• **WHAT IS BEING ASKED**
Below are the entries; return every line among them that holds the word "blurb".
RAW DATA below:
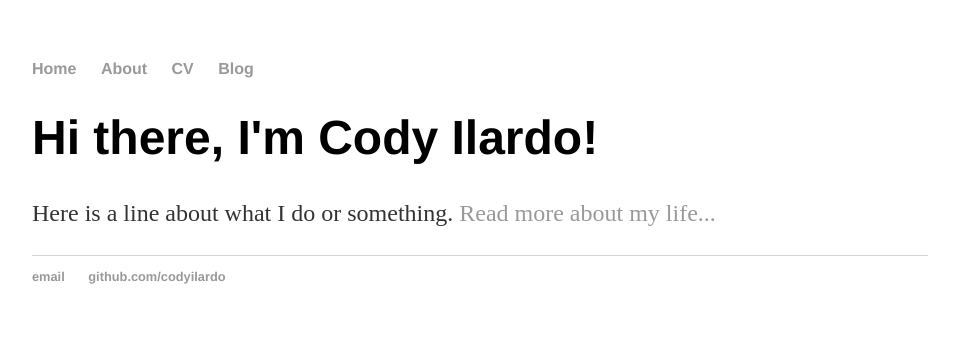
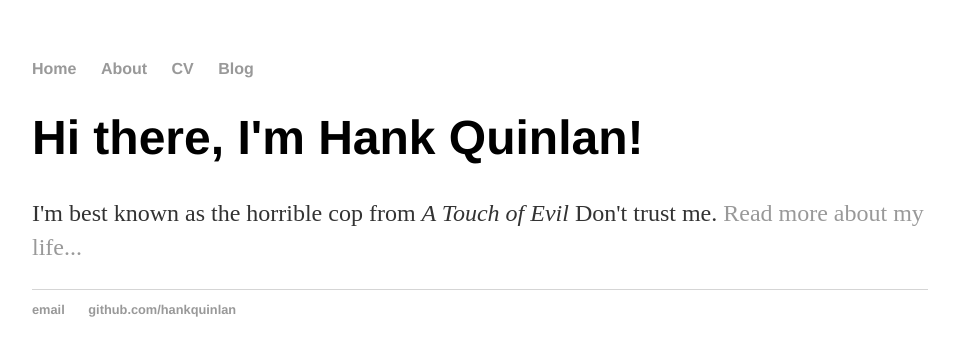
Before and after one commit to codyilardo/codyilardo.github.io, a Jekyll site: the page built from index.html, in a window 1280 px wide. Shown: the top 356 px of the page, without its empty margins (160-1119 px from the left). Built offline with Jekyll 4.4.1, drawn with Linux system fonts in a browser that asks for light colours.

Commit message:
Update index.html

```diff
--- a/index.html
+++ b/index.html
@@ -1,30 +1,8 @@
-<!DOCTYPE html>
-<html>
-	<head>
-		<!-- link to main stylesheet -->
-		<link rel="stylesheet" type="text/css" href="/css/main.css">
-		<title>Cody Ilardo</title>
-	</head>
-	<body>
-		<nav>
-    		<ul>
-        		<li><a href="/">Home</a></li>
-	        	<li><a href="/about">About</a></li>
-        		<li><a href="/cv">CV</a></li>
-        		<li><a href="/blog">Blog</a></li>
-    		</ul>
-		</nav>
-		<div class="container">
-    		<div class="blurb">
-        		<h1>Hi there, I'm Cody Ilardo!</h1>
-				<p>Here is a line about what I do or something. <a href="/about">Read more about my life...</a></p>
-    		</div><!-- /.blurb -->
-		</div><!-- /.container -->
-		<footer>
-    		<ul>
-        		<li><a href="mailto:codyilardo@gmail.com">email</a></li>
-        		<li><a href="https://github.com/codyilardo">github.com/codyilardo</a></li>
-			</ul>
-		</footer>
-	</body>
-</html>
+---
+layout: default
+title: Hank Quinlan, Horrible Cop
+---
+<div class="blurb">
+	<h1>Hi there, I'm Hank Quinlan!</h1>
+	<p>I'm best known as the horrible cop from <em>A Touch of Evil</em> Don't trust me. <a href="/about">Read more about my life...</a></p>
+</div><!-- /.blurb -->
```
End of RAW DATA.
• **EXERCISE OUTPUT**
-    		<div class="blurb">
-    		</div><!-- /.blurb -->
+<div class="blurb">
+</div><!-- /.blurb -->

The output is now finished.